A Palo Alto man who lived at the Opportunity Center was found dead in his room, according to a spokesperson for InnVision Shelter Network, which runs the the adjacent Opportunity Services Center on 33 Encina Avenue.
Lonnie Gullette, 63, was found dead in his room on Friday, Nov. 22, and police were called at 11:58 a.m., Officer Sean Downey said. Police believe he died between Nov. 5 and Nov. 22, Nov. 5 being the last confirmed date that someone saw him. The time frame is outside of when Gullette last saw a doctor, Downey said.
Lorin Krogh, a close friend, said he last saw Gullette between two days and a week ago. Gullette had emphysema, he said.

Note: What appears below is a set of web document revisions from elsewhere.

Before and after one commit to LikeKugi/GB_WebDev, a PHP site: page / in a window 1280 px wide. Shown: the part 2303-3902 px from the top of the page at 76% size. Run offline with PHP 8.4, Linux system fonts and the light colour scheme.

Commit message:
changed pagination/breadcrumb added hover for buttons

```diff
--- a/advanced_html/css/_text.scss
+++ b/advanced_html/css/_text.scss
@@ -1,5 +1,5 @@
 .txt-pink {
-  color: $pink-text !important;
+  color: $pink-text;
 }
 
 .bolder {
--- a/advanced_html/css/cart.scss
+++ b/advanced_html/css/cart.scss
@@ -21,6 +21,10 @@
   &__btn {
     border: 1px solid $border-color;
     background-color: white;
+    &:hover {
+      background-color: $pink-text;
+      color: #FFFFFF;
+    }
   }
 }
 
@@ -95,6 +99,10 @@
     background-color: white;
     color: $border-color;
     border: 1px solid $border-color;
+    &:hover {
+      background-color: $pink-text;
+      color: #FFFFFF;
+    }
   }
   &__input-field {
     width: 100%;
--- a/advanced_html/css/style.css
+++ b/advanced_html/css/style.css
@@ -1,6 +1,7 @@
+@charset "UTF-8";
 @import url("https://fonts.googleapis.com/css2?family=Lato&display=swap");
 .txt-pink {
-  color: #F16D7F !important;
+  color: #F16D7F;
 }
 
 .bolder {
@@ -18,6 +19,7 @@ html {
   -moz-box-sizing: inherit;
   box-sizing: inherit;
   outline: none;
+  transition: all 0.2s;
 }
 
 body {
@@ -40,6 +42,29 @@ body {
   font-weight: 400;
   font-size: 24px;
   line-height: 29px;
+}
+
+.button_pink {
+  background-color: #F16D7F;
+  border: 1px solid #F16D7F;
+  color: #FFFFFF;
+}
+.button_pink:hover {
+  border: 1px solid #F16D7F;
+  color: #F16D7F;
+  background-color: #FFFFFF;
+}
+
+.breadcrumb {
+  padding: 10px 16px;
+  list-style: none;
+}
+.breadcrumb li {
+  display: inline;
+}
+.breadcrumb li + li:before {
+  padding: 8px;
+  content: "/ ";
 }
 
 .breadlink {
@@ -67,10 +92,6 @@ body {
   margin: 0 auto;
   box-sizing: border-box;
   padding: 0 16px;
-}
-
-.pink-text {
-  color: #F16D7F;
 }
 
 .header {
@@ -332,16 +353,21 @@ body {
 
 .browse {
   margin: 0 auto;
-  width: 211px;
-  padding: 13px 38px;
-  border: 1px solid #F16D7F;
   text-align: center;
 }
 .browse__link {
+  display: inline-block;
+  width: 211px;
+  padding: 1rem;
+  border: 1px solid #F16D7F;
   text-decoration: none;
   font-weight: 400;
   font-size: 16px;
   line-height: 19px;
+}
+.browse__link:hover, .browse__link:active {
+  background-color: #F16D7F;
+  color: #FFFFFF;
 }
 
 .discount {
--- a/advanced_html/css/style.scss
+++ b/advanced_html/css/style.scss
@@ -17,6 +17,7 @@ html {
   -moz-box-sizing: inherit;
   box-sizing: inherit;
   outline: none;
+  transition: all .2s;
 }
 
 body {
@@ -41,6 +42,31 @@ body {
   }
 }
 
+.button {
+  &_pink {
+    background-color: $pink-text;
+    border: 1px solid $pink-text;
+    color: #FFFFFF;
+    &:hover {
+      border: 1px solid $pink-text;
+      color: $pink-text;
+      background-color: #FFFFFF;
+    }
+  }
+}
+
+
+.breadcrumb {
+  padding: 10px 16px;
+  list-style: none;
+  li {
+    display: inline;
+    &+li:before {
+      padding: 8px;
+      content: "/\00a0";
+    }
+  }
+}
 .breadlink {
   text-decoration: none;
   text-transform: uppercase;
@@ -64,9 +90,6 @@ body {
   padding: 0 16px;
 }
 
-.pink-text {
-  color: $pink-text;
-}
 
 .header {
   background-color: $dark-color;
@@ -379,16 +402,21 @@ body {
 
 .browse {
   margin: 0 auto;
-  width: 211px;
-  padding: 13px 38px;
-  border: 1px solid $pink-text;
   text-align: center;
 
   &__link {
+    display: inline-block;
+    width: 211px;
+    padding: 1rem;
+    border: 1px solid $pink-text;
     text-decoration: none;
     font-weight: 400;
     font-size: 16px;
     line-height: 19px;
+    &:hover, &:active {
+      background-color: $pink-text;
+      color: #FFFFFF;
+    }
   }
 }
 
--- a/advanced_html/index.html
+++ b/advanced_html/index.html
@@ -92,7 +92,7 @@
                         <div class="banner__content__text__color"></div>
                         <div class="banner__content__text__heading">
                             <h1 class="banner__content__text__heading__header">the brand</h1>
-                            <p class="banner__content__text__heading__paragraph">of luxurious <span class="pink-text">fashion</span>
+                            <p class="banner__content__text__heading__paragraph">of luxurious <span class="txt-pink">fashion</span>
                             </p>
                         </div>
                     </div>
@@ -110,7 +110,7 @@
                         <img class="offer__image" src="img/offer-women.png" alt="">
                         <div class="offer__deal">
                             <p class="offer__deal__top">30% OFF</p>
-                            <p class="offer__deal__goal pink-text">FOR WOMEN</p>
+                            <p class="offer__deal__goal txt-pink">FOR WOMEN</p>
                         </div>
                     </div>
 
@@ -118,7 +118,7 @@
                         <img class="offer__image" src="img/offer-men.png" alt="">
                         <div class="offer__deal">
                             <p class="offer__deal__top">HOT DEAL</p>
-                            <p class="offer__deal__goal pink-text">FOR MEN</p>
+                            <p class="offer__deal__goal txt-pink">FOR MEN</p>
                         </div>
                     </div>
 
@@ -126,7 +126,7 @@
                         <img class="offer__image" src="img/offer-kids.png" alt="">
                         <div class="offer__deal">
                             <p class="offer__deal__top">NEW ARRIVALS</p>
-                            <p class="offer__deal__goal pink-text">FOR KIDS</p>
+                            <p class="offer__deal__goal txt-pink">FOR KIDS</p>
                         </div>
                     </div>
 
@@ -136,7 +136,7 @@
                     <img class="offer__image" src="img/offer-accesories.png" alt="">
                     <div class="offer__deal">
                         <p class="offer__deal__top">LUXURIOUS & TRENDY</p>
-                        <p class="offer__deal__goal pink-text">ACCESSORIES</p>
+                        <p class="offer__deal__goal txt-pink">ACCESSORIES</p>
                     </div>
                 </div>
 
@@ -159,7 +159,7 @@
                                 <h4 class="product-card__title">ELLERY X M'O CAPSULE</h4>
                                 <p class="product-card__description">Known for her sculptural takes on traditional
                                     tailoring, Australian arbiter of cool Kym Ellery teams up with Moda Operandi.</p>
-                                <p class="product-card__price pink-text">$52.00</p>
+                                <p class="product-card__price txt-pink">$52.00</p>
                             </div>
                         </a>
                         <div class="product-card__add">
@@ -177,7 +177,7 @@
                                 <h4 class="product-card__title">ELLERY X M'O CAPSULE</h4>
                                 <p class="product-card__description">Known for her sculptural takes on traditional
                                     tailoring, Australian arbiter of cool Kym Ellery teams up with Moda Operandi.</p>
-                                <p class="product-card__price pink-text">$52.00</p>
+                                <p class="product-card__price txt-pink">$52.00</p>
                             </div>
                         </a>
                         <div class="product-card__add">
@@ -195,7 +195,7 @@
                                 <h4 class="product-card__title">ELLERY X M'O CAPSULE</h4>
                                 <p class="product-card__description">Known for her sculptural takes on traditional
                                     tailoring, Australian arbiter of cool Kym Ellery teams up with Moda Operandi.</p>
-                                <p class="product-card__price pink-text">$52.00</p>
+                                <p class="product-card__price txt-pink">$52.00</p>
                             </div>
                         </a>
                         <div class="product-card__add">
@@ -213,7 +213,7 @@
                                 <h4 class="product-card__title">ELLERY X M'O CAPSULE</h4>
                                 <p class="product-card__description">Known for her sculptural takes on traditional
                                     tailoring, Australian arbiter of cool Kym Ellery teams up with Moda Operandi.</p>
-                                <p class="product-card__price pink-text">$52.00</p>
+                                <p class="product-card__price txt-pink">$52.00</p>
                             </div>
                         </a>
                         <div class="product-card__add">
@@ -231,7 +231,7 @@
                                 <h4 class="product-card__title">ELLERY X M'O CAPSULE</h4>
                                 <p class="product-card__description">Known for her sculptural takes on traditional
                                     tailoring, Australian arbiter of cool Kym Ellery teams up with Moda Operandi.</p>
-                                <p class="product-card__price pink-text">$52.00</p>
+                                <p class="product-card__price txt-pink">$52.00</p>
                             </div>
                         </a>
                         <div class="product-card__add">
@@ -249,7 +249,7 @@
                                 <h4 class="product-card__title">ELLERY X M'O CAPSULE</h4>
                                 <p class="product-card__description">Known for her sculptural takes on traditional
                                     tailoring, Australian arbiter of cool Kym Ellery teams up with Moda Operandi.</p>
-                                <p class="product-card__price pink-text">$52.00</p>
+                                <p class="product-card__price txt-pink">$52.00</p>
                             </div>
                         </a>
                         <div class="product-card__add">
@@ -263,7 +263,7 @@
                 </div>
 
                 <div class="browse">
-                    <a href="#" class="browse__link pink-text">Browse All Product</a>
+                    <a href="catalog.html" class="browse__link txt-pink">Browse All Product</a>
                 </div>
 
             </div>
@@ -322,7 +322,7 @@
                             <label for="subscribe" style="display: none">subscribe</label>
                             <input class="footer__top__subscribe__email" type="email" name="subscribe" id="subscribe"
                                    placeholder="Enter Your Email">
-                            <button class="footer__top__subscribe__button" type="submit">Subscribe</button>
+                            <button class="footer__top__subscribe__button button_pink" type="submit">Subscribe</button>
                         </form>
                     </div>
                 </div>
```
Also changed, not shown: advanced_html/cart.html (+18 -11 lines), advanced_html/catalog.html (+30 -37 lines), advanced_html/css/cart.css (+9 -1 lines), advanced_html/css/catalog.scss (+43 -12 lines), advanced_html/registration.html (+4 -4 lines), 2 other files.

Gullette had not been seen by staff for about two days at the next-door drop-in center, which provides daily services to homeless persons, said Mila Zelkha, director of strategic relations for InnVision Shelter Network. She could not confirm who found Gullette.
"It's a loss of life and it's a very sad thing," she said. "Tenants have rights, and they are not required to have case managers knocking on the door."
Opportunity Center housing is managed by Charities Housing Development Corporation. Zelkha referred further information about Gullette's death to Vanessa Cooper, real estate services director at the Housing Authority of Santa Clara County. Cooper did not return requests for comment.
Gullette, who formerly lived in Carmichael, Calif., had health issues, he told the Weekly earlier this year. He had been under strain since his girlfriend, Vivian "Venus" Sarmago, 60, was allegedly punched and kicked at least 20 times by a drunken man while she was talking on her cell phone in the hallway outside her apartment on July 19.
Sarmago was paralyzed from the attack and remains in a long-term-care facility. Gullette made daily trips to the Santa Clara Valley Medical Center, taking the bus in his wheelchair.
He was crying about Sarmago's condition the last time Krogh saw him, he said.
"He said, 'I just don't know what to do. She's never going to be the same,'" Krogh recalled.
Gullette is thought to have died from natural causes, and there is no evidence of foul play, Downey said. Police are not investigating the case unless the Santa Clara County Coroner finds a suspicious cause of death, he said.
Gullette had been hospitalized at least two times since July due to his emphysema, Krogh said. He was a contractor prior to becoming homeless.
He hired Krogh to work on the Downtown Streets Team and was his boss there about seven years ago, he said. Gullette was a "lone wolf" who stayed out of the drama that often accompanies life at the Opportunity Center among "a lot of wounded souls," Krogh said.
Gullette was best known around the Opportunity Center for tumbling down a San Fraqncisquito Creek embankment in April, Krogh said. Palo Alto firefighters rescued him near the 500 block of Palo Alto Avenue after he became entangled in vines and brush.
He was suspended 10 to 15 feet above the creek and could not extricate himself, firefighters said at the time. His motorized wheelchair was found nearby. He was not injured.
The Santa Clara County Coroner's office has not officially confirmed Gullette's identity.